• **ACTIVITY**
State how many lines in the entries below hold the word "Shown", with nothing besides the number.

• **RECORDED INFORMATION**
########################################
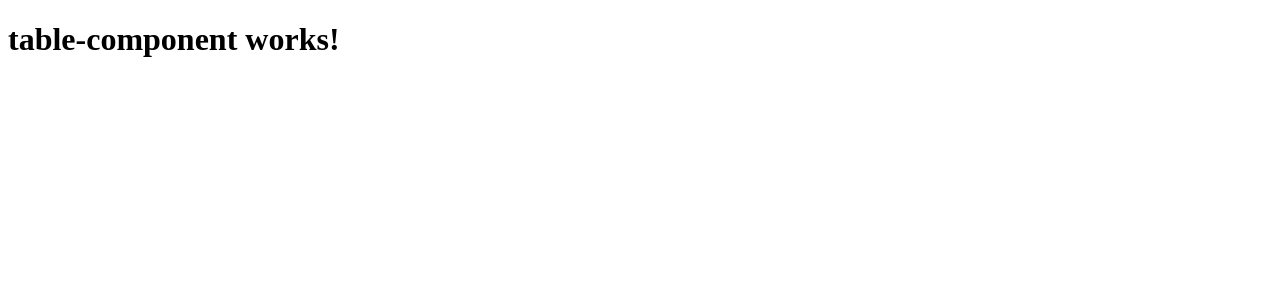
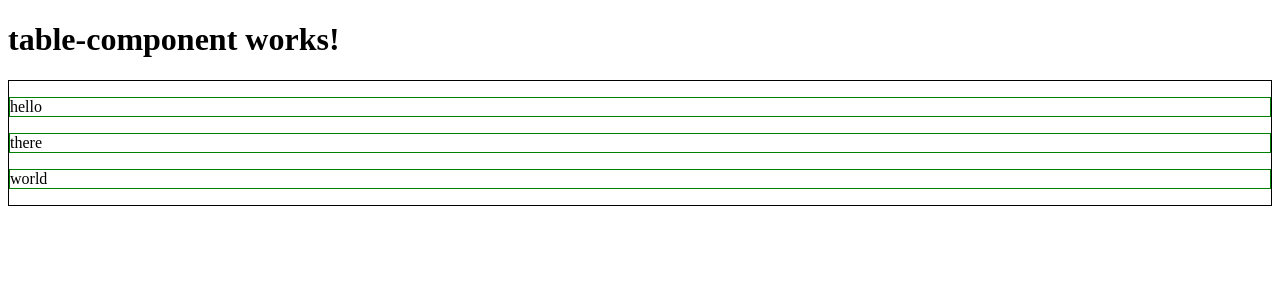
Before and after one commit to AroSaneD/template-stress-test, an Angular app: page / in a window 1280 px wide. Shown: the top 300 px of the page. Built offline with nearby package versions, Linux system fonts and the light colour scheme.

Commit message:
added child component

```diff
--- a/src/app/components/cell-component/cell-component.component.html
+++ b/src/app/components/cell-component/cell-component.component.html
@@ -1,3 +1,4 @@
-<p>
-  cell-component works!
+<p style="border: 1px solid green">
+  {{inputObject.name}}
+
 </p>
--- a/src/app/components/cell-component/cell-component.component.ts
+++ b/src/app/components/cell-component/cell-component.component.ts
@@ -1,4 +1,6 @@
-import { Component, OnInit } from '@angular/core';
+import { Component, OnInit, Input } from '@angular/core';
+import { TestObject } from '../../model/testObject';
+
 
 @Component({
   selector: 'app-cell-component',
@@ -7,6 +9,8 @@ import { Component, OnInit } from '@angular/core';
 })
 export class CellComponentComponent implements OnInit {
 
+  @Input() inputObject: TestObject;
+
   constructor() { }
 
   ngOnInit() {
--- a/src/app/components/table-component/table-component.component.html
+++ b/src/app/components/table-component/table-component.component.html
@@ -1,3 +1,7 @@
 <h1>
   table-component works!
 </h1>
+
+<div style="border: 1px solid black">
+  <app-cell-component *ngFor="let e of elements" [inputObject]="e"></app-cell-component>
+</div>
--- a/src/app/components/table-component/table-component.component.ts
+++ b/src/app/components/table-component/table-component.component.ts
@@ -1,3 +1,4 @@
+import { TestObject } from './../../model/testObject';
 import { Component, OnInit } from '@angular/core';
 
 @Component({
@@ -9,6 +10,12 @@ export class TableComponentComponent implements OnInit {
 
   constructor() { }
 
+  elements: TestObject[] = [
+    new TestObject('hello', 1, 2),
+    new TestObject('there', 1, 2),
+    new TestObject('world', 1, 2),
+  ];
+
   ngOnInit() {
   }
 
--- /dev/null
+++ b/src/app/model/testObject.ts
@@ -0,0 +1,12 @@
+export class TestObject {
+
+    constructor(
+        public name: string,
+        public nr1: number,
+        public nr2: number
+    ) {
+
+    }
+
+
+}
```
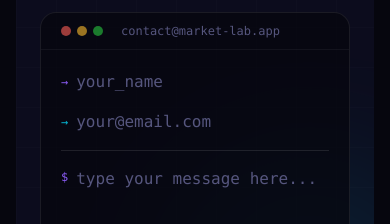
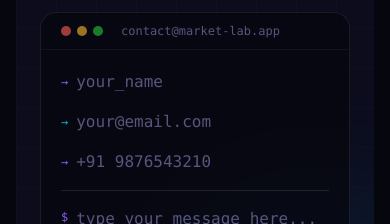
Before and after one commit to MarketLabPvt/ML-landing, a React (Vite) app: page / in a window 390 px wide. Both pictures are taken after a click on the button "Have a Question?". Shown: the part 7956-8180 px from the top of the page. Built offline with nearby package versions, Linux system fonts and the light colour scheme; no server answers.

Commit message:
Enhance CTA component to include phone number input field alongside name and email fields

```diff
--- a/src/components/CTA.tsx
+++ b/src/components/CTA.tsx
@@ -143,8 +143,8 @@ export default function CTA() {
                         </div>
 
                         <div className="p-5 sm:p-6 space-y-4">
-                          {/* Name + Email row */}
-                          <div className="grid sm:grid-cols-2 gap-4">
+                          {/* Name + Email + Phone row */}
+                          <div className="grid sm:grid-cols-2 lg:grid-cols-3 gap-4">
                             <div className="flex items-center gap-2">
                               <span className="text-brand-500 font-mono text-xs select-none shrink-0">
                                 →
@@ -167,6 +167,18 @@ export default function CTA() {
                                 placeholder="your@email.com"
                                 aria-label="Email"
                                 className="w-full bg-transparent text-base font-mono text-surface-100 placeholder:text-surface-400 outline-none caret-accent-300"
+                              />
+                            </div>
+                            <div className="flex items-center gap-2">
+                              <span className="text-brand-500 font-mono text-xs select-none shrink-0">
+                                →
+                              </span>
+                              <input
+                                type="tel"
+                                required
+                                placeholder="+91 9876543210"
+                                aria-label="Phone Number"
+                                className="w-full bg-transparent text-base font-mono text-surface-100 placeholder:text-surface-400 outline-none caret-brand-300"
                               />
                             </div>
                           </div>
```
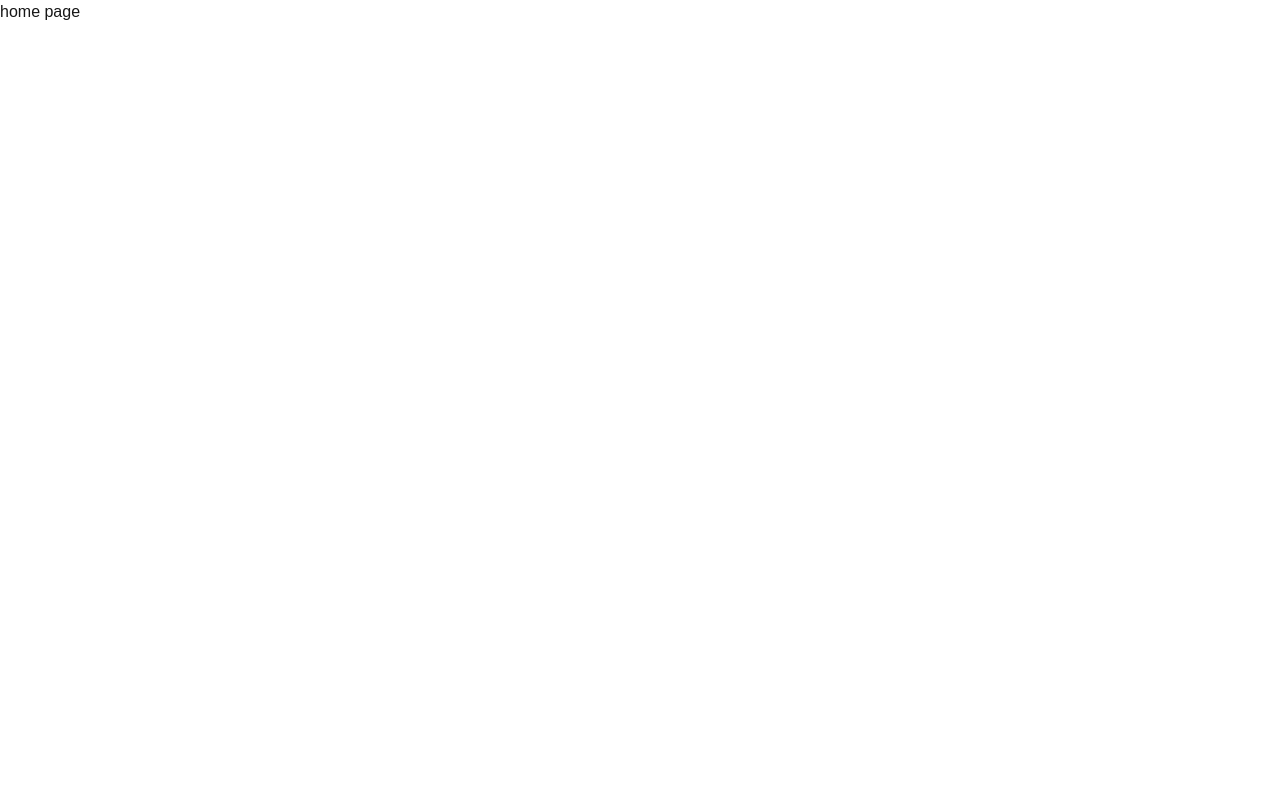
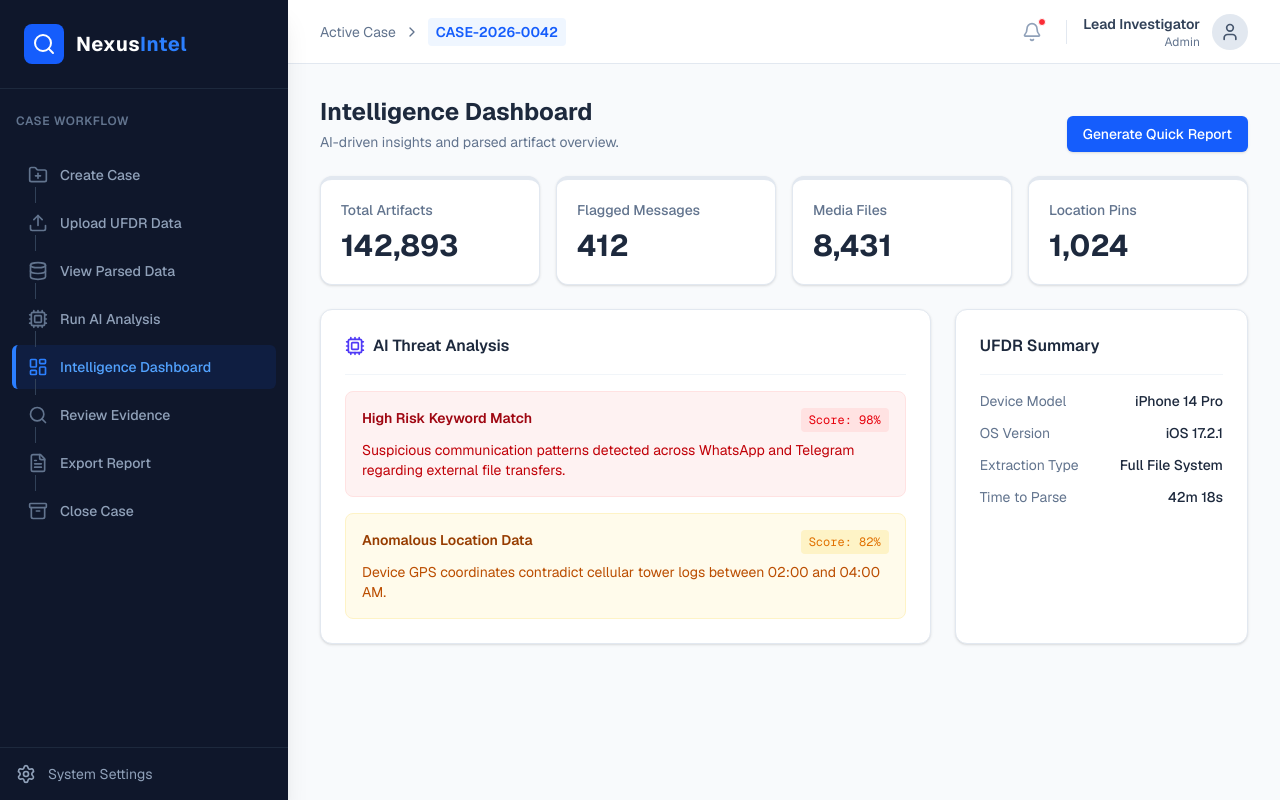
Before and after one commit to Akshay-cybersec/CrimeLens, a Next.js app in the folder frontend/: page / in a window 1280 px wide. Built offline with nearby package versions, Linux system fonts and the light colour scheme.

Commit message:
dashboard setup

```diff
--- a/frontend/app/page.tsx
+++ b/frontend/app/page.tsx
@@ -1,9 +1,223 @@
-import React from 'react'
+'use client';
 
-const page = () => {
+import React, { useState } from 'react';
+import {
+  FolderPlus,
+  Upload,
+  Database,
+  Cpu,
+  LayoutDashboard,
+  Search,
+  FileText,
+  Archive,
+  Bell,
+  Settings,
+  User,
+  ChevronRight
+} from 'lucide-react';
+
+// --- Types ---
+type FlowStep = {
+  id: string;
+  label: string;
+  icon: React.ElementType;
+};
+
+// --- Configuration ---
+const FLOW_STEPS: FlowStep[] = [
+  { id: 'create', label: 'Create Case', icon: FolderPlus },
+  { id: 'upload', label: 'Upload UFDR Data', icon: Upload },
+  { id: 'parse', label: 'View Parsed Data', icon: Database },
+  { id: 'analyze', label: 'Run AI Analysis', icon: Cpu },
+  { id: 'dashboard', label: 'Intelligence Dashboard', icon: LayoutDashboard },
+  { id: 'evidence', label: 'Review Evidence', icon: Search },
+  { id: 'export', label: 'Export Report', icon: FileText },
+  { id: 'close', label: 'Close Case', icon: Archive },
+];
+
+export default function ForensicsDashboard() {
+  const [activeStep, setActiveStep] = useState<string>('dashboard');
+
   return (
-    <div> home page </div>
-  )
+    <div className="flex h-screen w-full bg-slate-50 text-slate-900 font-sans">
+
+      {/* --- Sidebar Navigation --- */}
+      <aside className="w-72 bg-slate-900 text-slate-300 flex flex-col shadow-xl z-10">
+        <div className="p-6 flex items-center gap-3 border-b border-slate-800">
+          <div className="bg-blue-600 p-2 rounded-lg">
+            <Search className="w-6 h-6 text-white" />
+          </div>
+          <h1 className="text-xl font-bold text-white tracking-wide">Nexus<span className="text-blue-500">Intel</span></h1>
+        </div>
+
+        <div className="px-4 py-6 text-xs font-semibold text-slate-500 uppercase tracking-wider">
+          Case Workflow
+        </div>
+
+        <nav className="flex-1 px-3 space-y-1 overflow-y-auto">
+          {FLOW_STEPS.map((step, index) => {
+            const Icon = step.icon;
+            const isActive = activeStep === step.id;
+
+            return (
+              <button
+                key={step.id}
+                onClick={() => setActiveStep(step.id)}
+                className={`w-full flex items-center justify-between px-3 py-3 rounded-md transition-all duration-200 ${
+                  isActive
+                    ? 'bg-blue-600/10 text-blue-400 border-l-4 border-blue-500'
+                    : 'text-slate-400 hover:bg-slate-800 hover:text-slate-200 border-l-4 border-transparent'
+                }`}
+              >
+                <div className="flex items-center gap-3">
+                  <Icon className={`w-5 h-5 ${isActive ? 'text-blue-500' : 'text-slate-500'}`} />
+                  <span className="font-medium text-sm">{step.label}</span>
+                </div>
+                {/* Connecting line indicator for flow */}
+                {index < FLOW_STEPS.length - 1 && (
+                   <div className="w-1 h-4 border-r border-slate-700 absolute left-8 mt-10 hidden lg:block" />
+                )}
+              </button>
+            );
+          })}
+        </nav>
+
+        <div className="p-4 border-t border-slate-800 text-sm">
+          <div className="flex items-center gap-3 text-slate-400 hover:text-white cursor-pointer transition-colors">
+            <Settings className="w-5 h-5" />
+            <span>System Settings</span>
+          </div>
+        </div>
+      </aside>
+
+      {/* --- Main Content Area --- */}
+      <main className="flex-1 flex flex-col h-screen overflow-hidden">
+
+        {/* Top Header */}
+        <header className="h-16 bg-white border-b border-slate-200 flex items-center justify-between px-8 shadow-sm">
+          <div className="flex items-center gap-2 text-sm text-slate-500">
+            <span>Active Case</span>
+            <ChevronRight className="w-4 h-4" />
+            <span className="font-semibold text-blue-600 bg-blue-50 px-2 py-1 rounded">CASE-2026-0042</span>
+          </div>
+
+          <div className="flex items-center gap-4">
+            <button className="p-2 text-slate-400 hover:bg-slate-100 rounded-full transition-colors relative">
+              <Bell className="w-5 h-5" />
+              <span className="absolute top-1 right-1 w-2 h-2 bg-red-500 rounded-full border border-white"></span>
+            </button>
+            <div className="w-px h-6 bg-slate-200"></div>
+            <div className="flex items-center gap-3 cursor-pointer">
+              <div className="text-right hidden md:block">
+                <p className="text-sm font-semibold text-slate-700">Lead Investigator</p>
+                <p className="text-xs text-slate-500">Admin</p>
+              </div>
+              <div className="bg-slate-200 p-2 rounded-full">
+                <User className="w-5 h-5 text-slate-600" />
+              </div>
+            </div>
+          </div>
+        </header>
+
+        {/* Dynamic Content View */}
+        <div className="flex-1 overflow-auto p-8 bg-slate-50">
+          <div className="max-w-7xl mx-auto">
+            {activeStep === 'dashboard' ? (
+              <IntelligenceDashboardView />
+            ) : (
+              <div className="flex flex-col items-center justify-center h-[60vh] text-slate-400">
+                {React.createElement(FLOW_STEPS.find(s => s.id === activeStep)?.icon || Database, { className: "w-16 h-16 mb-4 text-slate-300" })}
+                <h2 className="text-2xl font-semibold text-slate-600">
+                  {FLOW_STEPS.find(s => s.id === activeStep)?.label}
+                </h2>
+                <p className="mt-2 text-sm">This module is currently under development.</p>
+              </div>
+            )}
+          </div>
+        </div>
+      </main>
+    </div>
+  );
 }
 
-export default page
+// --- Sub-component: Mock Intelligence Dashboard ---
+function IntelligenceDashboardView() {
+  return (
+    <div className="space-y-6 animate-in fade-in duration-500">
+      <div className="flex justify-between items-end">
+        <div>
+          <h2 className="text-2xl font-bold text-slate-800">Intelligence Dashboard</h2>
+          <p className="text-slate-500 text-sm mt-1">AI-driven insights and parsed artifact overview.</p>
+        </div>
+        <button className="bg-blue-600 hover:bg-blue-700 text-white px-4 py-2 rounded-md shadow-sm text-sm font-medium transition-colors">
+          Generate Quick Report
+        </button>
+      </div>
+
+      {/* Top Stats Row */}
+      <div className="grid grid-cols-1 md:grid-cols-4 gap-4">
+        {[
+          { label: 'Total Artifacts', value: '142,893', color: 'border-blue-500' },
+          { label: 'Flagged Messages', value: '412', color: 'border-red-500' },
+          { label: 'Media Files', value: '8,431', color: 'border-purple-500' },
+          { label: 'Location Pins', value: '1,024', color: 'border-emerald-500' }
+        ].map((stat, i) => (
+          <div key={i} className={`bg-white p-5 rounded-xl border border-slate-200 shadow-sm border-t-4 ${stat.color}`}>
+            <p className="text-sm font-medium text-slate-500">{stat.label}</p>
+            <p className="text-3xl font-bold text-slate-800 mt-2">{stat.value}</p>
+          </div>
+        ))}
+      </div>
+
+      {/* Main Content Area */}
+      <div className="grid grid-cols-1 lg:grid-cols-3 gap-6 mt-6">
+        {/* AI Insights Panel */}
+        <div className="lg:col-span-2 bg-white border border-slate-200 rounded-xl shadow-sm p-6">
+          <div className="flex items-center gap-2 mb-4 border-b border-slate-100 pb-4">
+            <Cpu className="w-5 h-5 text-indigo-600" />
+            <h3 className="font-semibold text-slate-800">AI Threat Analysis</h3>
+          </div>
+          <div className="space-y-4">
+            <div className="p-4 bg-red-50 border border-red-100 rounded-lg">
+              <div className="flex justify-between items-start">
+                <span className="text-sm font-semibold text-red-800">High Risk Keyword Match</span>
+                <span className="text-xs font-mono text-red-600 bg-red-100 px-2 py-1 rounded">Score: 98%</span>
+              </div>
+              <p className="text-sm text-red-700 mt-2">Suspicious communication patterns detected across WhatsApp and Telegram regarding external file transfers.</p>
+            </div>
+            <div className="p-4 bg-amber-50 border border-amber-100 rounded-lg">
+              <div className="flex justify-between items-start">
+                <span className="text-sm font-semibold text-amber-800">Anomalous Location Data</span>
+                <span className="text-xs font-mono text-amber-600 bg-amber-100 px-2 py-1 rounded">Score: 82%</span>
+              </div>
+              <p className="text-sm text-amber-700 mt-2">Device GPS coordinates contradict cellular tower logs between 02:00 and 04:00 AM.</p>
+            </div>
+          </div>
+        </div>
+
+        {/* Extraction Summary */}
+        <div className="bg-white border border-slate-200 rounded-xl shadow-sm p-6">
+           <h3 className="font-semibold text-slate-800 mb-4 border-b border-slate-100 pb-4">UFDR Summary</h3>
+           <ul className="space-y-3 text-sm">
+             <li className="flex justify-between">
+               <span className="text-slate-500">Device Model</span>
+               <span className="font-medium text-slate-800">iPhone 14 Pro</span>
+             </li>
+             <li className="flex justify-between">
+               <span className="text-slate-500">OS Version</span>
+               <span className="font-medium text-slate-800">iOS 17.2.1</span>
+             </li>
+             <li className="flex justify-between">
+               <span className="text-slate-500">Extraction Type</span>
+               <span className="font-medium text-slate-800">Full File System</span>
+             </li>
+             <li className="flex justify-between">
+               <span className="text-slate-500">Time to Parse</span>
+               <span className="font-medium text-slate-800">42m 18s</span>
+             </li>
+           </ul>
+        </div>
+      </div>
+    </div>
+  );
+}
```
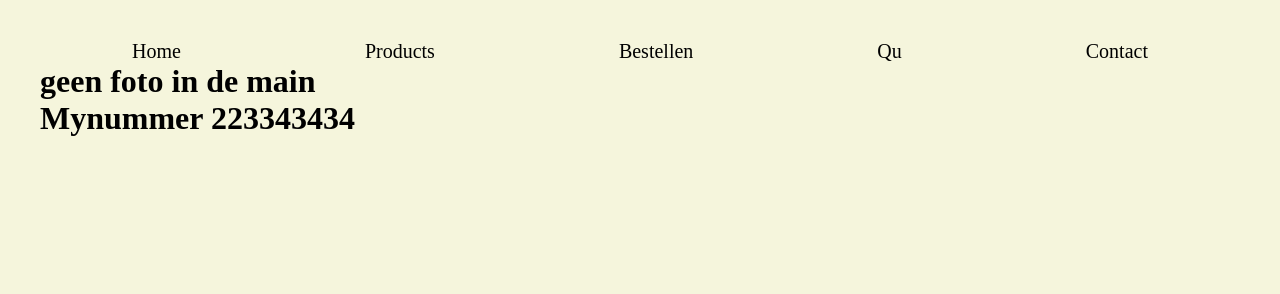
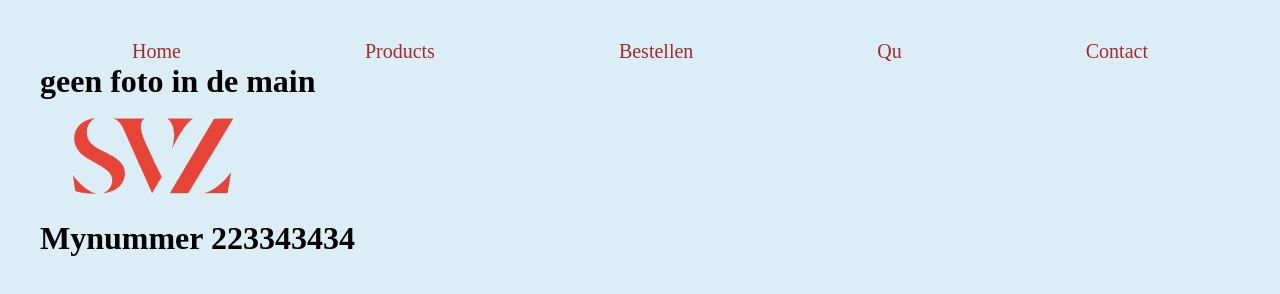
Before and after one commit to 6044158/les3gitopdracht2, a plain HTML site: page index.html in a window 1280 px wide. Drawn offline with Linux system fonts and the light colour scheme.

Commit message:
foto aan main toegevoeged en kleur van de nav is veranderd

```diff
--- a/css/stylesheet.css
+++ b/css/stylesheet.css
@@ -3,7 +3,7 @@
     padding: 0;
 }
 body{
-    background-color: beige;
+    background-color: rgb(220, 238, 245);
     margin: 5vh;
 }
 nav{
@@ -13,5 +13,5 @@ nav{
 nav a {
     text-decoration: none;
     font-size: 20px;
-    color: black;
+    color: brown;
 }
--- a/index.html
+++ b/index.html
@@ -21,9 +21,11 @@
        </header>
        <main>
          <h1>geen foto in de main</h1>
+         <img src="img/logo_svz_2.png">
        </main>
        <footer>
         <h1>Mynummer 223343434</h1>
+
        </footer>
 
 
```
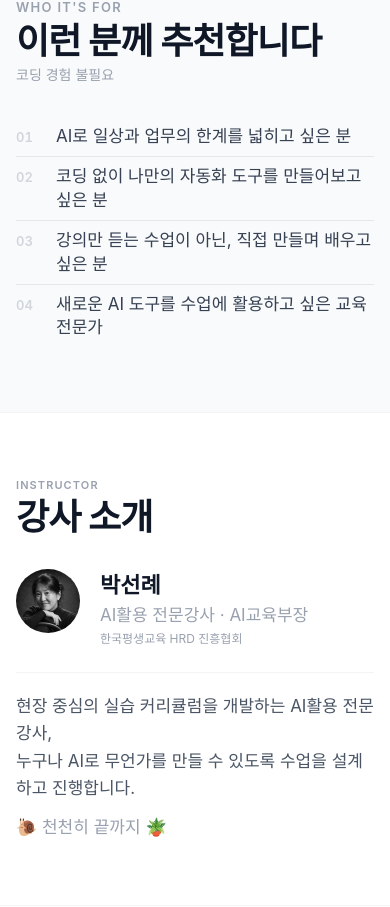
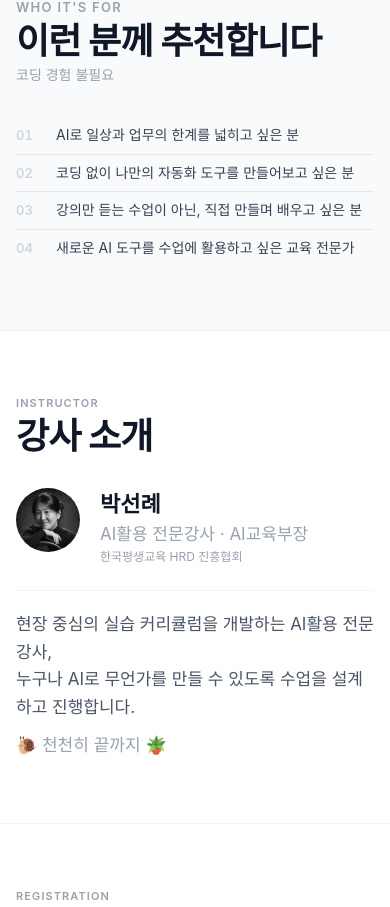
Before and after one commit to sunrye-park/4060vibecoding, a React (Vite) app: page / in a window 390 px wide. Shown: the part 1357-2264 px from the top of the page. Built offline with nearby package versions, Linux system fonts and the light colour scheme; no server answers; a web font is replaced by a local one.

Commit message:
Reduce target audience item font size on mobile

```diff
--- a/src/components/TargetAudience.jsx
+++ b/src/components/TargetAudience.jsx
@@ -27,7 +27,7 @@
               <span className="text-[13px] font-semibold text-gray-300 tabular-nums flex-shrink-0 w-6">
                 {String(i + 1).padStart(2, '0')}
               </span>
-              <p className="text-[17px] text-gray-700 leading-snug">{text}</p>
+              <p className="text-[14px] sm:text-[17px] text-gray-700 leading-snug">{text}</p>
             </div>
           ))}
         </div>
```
########################################
• **ANSWER TO THIS TASK**
3